__Work instruction__:
When "this" occurs in a line of the material, copy that line.

--- Excerpted data Enclosed Below ---

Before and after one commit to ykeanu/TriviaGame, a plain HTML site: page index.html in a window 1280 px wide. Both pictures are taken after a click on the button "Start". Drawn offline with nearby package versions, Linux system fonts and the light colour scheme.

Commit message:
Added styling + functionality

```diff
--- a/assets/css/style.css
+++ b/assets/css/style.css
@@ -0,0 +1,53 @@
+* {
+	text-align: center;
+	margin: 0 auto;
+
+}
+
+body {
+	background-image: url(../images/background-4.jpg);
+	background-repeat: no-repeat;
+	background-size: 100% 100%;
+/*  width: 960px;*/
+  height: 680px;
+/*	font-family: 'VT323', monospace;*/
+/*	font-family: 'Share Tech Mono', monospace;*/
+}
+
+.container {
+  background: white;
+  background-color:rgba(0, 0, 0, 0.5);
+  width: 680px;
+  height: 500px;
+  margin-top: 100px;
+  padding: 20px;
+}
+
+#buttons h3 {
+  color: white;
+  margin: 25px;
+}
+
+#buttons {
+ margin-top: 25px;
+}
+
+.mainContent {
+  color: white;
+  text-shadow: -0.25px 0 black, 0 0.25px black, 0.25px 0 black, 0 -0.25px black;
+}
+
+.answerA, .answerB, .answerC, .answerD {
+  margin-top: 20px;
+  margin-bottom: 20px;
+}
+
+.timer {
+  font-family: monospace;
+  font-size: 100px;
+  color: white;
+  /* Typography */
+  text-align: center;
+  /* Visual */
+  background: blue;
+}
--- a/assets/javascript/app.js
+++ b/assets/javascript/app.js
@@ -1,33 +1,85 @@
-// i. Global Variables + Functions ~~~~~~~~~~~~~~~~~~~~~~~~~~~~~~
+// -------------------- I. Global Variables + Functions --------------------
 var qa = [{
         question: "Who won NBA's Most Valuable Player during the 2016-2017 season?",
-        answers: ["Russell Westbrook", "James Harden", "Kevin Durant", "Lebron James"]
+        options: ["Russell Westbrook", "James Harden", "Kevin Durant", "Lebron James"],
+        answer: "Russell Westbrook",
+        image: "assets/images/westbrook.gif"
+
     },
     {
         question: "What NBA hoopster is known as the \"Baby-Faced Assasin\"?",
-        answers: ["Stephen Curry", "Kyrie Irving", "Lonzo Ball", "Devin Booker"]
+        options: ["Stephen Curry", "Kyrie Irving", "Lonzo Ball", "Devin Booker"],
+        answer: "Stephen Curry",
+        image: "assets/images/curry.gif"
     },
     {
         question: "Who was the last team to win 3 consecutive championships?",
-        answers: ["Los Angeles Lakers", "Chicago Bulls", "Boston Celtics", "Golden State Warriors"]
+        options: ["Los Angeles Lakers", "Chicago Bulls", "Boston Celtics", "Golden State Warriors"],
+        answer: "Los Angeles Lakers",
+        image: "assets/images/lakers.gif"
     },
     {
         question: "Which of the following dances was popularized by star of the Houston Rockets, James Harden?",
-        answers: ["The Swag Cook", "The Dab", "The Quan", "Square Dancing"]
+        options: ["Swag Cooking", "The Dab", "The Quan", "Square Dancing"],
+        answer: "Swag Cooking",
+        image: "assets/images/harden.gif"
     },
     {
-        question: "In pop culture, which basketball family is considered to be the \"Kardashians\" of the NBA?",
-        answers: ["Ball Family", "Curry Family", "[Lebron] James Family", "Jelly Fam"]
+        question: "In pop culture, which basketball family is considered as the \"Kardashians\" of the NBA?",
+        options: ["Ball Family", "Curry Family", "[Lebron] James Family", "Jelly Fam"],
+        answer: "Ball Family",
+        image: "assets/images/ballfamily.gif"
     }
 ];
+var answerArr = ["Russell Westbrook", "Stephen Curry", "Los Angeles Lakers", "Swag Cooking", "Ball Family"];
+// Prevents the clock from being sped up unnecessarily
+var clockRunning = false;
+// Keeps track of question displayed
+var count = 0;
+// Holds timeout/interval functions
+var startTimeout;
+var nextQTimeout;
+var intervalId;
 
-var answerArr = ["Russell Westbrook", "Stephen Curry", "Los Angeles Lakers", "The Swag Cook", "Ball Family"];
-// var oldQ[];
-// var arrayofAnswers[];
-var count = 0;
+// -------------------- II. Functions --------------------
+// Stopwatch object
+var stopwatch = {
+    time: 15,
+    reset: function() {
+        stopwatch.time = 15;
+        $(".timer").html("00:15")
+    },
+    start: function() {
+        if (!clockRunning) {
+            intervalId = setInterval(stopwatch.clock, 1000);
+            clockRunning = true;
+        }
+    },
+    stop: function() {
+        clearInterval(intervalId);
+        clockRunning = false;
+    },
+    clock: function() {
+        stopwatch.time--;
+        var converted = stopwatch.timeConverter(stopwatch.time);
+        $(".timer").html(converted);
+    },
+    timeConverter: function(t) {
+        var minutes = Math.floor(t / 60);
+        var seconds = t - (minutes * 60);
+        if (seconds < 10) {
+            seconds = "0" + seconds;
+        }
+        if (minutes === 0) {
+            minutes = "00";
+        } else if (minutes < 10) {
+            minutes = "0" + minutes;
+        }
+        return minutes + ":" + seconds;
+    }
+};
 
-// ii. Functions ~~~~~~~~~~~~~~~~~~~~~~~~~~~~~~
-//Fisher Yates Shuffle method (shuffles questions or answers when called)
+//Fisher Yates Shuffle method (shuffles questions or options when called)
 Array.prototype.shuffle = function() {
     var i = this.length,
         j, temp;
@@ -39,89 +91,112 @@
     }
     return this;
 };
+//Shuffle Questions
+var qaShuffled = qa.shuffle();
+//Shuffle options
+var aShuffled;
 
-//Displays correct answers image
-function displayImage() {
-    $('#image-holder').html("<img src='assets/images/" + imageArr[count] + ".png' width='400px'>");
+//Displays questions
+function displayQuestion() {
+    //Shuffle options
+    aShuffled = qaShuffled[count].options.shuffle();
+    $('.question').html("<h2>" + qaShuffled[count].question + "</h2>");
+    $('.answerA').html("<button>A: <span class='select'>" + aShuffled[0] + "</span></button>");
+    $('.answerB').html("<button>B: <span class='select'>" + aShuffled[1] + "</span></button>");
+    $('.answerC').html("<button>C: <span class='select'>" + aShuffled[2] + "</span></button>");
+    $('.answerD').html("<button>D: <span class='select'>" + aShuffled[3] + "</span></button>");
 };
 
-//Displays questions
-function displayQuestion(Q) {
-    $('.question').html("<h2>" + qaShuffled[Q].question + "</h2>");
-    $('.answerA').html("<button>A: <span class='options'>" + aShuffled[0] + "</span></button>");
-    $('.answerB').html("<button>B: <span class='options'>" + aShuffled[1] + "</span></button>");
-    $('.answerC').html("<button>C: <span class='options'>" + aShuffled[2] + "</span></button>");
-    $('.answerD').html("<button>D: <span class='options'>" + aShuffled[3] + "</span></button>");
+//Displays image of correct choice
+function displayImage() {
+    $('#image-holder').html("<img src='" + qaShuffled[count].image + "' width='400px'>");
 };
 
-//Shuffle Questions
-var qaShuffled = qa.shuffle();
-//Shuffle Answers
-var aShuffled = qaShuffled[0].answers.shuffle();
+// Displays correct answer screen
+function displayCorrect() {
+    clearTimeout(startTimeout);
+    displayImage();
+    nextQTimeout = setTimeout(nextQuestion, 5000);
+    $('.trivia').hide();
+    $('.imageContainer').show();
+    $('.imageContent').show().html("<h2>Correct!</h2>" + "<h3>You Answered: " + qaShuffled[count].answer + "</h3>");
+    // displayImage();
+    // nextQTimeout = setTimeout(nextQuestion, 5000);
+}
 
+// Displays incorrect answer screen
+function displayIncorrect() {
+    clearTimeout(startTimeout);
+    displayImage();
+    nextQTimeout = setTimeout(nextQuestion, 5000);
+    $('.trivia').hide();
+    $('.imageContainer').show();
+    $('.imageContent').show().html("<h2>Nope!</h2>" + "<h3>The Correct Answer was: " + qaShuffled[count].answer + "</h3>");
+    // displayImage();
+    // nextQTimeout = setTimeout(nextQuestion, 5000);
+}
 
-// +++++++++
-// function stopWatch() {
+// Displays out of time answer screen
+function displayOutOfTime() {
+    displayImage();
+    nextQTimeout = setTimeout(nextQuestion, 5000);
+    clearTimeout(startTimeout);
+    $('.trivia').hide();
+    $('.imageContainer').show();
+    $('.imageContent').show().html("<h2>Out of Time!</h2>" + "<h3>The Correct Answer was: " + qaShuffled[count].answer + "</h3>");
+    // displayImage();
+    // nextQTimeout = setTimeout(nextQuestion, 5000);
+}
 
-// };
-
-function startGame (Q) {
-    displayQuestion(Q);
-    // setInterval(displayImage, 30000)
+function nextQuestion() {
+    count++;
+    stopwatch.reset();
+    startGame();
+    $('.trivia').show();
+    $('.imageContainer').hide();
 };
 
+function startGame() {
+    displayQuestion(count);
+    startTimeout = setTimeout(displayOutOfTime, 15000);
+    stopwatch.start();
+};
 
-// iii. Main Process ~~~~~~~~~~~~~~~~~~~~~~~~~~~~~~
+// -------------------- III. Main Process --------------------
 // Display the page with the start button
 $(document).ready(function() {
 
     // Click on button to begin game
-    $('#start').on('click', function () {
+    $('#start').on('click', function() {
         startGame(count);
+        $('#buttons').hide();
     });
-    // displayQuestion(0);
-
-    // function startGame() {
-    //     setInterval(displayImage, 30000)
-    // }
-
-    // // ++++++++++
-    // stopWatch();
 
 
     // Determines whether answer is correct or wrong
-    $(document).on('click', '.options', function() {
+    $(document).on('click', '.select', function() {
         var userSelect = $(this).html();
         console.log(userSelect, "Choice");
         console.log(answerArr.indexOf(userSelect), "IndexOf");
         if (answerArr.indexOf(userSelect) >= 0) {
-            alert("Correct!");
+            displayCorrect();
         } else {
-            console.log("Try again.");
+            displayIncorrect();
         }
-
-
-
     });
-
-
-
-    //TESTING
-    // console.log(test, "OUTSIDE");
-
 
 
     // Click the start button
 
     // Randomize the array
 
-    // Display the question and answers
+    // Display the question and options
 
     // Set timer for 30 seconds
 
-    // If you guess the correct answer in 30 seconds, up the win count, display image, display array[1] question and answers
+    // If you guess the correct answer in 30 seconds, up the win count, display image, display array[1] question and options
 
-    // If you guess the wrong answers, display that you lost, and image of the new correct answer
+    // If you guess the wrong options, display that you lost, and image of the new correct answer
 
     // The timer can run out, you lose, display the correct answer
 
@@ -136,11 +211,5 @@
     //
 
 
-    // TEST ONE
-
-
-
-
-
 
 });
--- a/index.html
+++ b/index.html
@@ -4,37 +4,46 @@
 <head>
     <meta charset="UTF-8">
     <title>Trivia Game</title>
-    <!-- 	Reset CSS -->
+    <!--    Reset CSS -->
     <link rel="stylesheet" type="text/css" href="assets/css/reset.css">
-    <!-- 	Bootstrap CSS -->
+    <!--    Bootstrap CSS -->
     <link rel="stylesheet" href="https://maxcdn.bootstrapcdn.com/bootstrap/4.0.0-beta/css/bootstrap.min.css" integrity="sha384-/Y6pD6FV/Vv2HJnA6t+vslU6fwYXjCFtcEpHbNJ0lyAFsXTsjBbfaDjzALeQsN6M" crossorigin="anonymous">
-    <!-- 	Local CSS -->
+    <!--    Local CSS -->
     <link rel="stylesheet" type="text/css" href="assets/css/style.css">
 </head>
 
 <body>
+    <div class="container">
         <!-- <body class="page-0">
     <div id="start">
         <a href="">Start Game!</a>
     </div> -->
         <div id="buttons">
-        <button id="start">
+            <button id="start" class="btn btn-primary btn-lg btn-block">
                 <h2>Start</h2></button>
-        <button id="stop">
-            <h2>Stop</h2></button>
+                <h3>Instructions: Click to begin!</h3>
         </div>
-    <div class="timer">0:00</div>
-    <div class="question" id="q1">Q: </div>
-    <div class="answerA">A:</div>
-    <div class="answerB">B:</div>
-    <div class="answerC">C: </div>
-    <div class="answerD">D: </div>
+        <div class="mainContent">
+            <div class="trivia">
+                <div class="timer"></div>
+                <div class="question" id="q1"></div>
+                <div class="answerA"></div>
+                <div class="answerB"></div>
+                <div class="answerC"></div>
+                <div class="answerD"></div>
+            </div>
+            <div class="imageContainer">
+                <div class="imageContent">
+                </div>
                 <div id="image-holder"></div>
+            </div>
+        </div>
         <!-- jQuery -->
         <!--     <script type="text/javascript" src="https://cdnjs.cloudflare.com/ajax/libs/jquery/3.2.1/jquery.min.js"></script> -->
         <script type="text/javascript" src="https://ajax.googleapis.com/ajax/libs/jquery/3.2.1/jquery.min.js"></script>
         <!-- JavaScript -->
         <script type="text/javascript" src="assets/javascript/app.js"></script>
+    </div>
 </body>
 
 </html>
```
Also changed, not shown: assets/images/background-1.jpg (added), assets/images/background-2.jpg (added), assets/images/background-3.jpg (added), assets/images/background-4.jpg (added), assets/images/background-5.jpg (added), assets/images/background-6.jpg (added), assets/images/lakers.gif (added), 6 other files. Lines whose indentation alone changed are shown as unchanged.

--- End of Enclosed Excerpted data ---

__Task response__:
     var i = this.length,
     return this;
         var userSelect = $(this).html();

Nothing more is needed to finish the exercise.